A picturesque city with a charming Old Town, Chania is the capital and second-biggest city on the island of Crete. It offers fantastic food, has modern-day credentials and offers a wide range of historical sites to visit. Some of the more popular beaches there include Balos, Falassarna and Elafonissi. Winter in Chania is mild with lows of only around 10 degrees Celsius and the warm weather means the island is home to Europe’s largest palm tree forest.
Mykonos is well known for its nightlife. Paradise Beach and Super Paradise Beach are places where world-famous DJs spin tunes for tourists and locals alike. It also offers over 25 beautiful beaches, although it is considered rather expensive. The island’s interior consists of small, traditional villages, complete with authentic tavernas and historic buildings. You can also enjoy diving, mountain biking, hiking and swimming in addition to water sports.
A sunny paradise near the sea, Corfu has much untouched land with lots of greenery and perfect beaches. The coastline is rugged and more dramatic than other islands. The Old Town is a Unesco World Heritage site, and the two fortresses which dominate the harbour also provide a stunning panoramic view of the city.
The former capital of modern Greece, Nafplio has a wonderful setting and delightful architecture, with its beauty attracting many tourists and locals alike. It has historic streets and a picturesque harbour.

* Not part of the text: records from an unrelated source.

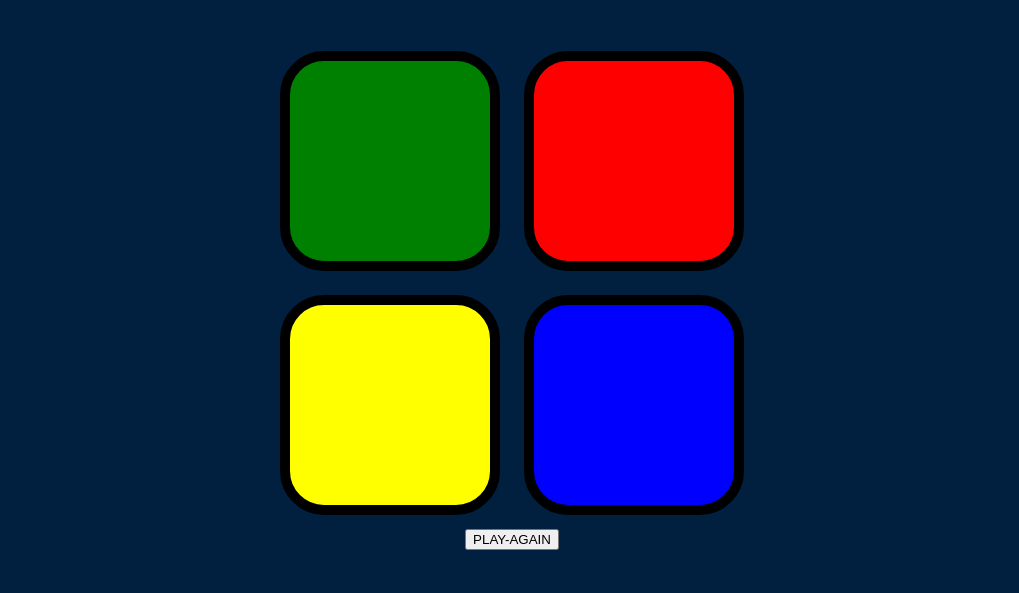
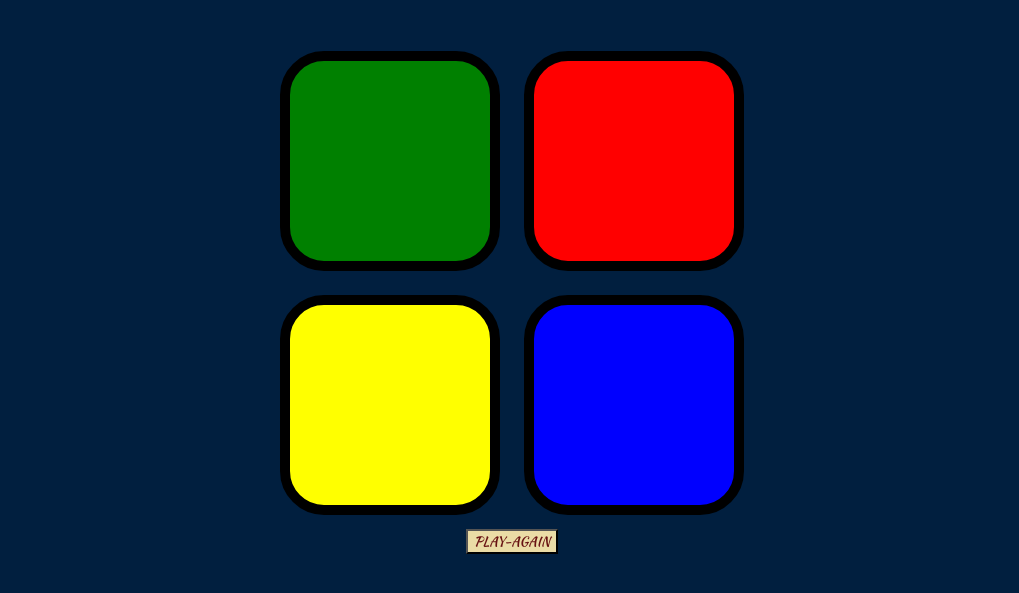
Before and after one commit to selvakumar1606/simon-game, a plain HTML site: page index.html in a window 1280 px wide. Shown: the part 133-726 px from the top of the page, without its empty margins (128-1147 px from the left). Drawn offline with nearby package versions, Linux system fonts and the light colour scheme.

Commit message:
Update styles.css

```diff
--- a/styles.css
+++ b/styles.css
@@ -51,3 +51,10 @@ body {
   box-shadow: 0 0 20px white;
   background-color: grey;
 }
+
+.play{
+  color: #681313;
+ background-color: #eadca6;
+ font-family: "Kaushan Script", cursive;
+
+}
```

This is the capital city of Crete and it offers a lovely Old Town that is fun and interesting to explore. There’s a fortress that juts out of the harbour as well as a lively waterfront. It’s also worth visiting the Palace of Knossos in addition to the plethora of museums. It also offers great shopping and wonderful restaurants.
Cities and places you should avoid

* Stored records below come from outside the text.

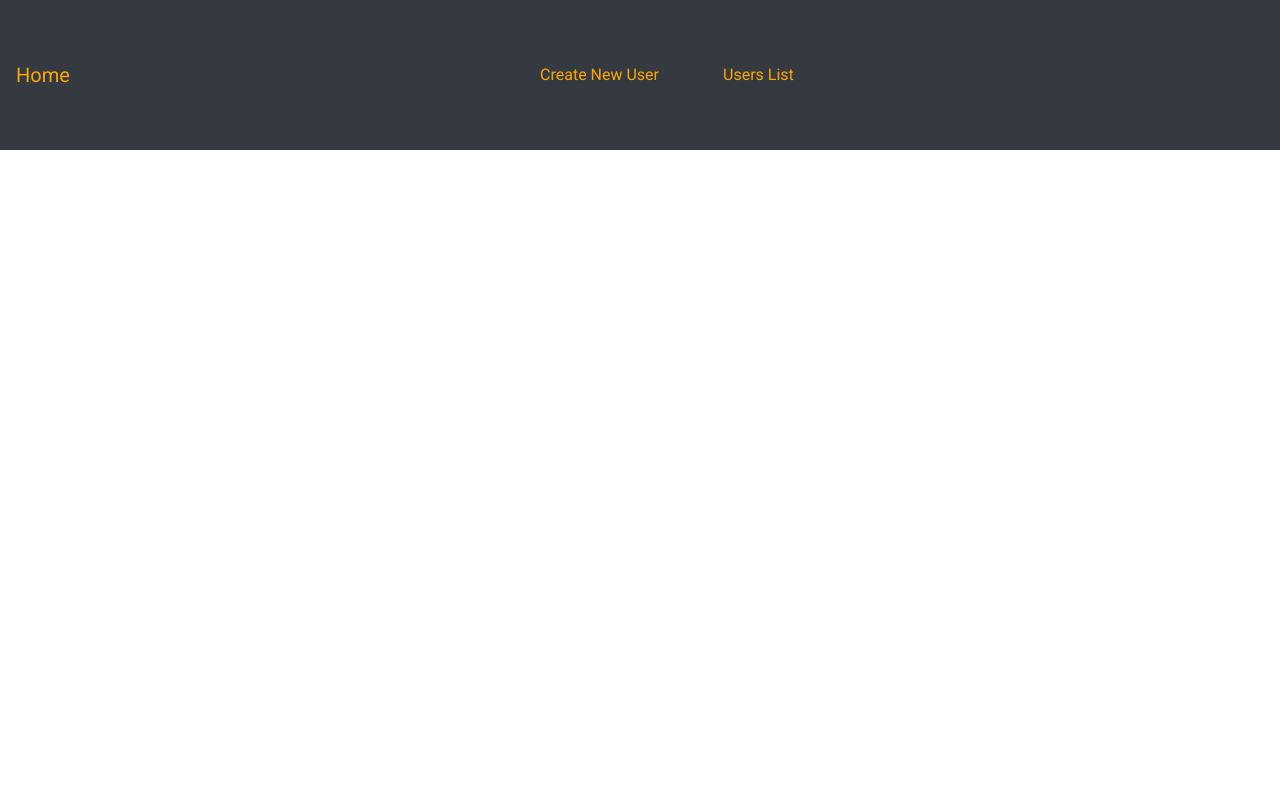
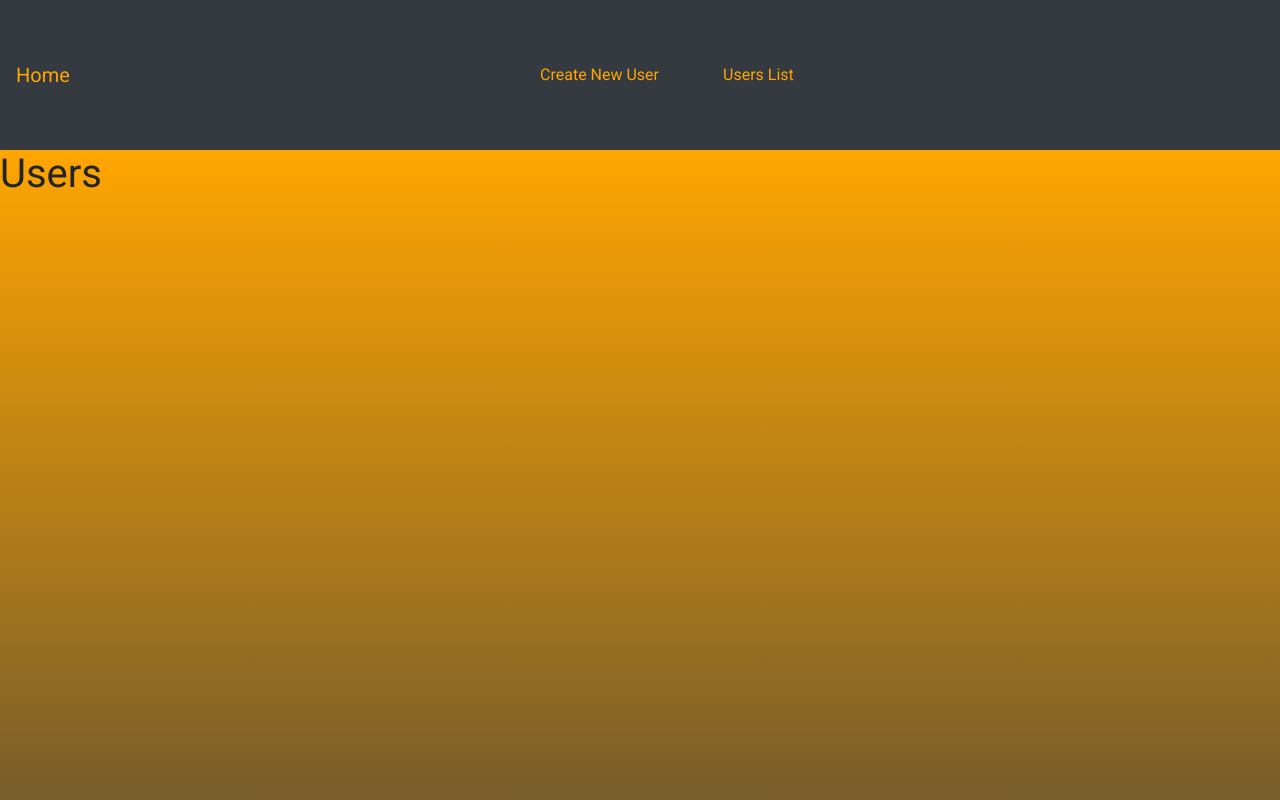
Before and after one commit to EivydasLeo-zz/examUsersCrud, a React (Create React App) app in the folder client/: page /users in a window 1280 px wide. Shown: the top 800 px of the page. Built offline with nearby package versions, Linux system fonts and the light colour scheme.

Commit message:
Created NewUserForm, UsersList added routes  in App.jsx, some css styling.

```diff
--- a/client/src/App.css
+++ b/client/src/App.css
@@ -8,6 +8,10 @@
 
 .navbar > a {
   margin: 0 auto;
+}
+
+.navbar-container {
+  box-shadow: 0px 9px 5px 0px rgba(0, 0, 0, 0.75);
 }
 
 .navbar {
@@ -21,6 +25,14 @@
 
 #navLink:hover {
   text-decoration: underline;
+  color: rgb(233, 231, 231);
+}
+
+/* Main-container */
+
+.main-container {
+  background: linear-gradient(orange, #343a40);
+  height: 970px;
 }
 
 /* Responsive */
--- a/client/src/App.jsx
+++ b/client/src/App.jsx
@@ -1,6 +1,9 @@
 import React, { Component } from 'react';
 import './App.css';
 import Navbar from './components/Navbar';
+import { Switch, Route } from 'react-router';
+import NewUser from './components/pages/NewUserForm';
+import Users from './components/pages/UsersList';
 
 class App extends Component {
   state = {};
@@ -8,6 +11,12 @@ class App extends Component {
     return (
       <div className="App">
         <Navbar />
+        <div className="main-container">
+          <Switch>
+            <Route path="/users/new" component={NewUser}></Route>
+            <Route path="/users" component={Users}></Route>
+          </Switch>
+        </div>
       </div>
     );
   }
--- /dev/null
+++ b/client/src/components/pages/NewUserForm.jsx
@@ -0,0 +1,14 @@
+import React, { Component } from 'react';
+
+class NewUserForm extends Component {
+  state = {};
+  render() {
+    return (
+      <div className="NewUserForm-container">
+        <h1>New User</h1>
+      </div>
+    );
+  }
+}
+
+export default NewUserForm;
--- /dev/null
+++ b/client/src/components/pages/UsersList.jsx
@@ -0,0 +1,14 @@
+import React, { Component } from 'react';
+
+class Users extends Component {
+  state = {};
+  render() {
+    return (
+      <div className="Users-container">
+        <h1>Users</h1>
+      </div>
+    );
+  }
+}
+
+export default Users;
```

According to sources, there are some places in Greece that should be avoided and one such place is Malia. It’s considered dirty and noisy, home to many teen tourists and there’s a general lack of local or traditional food.

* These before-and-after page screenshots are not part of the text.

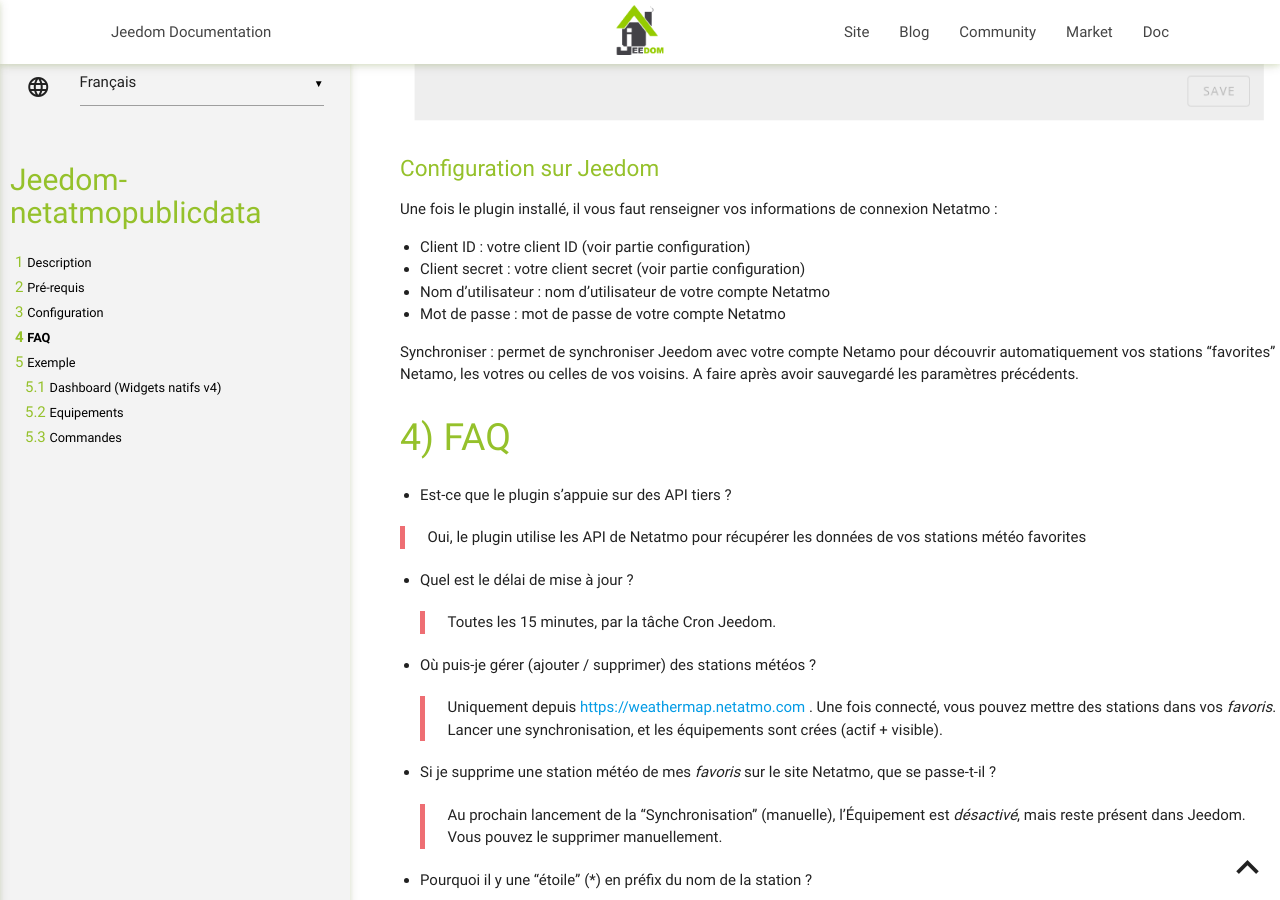
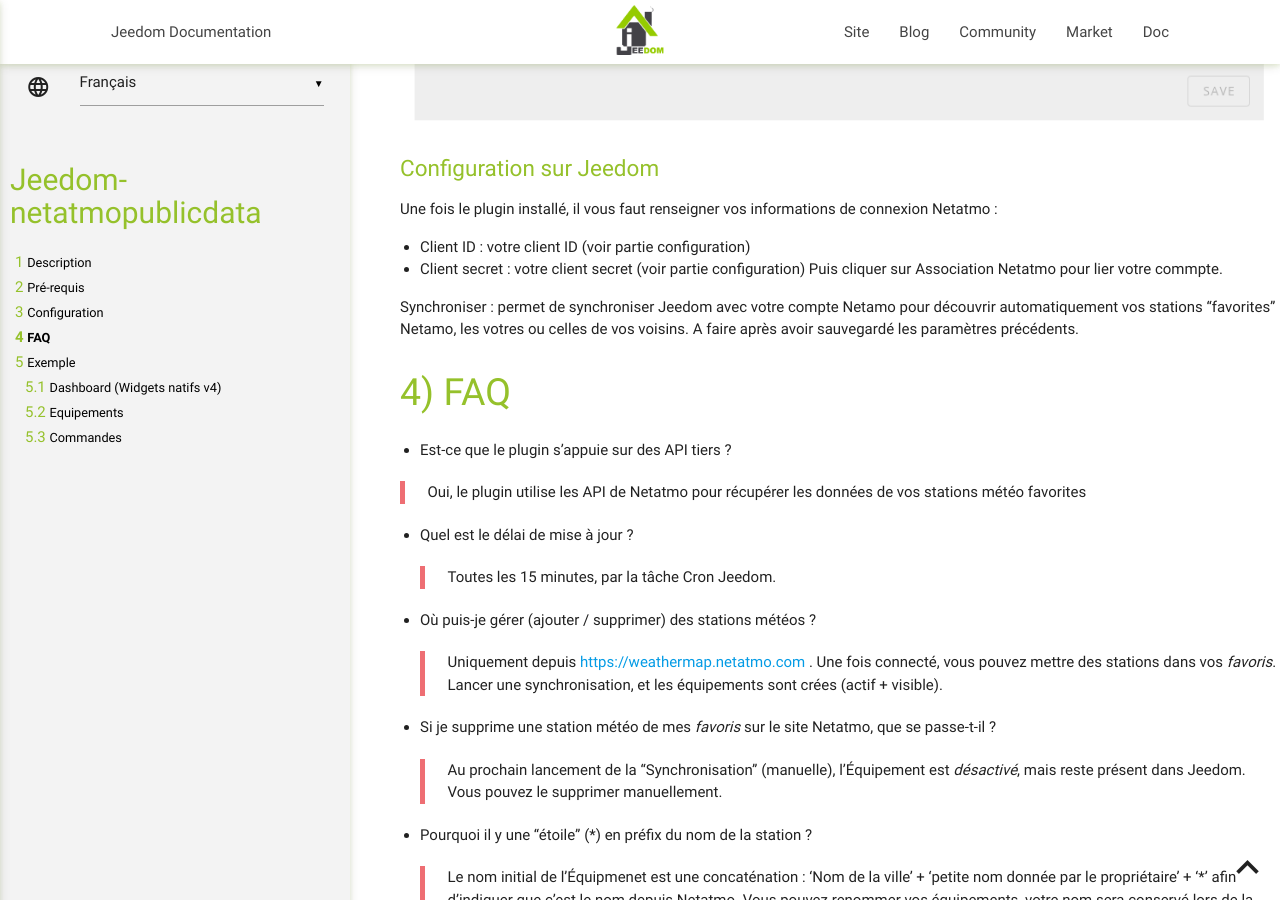
Before and after one commit to jim005/jeedom-netatmoPublicData, a Jekyll site: the page built from docs/fr_FR/index.md, in a window 1280 px wide and 900 px high, scrolled down 823 px. Built offline with Jekyll 4.4.1, drawn with Linux system fonts in a browser that asks for light colours.

Commit message:
modif docs 2

```diff
--- a/docs/fr_FR/index.md
+++ b/docs/fr_FR/index.md
@@ -28,8 +28,7 @@ Une fois le plugin installé, il vous faut renseigner vos informations de connex
 
 - Client ID : votre client ID (voir partie configuration)
 - Client secret : votre client secret (voir partie configuration)
-- Nom d’utilisateur : nom d’utilisateur de votre compte Netatmo
-- Mot de passe : mot de passe de votre compte Netatmo
+Puis cliquer sur Association Netatmo pour lier votre commpte.
 
 Synchroniser : permet de synchroniser Jeedom avec votre compte Netamo pour découvrir automatiquement vos stations "favorites" Netamo, les votres ou celles de vos voisins. A faire après avoir sauvegardé les paramètres précédents.
 
```
Also changed, not shown: docs/en_US/index.md (+1 -2 lines).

If you choose Greece as your new home you will be welcomed with beautiful warm weather and gorgeous beaches. The country is also rich in historic cityscapes, vibrant cultural scenes and to top it all off has a fast-developing economy. The cost of living there is low, although there are some varieties depending on which exact area you choose to live in.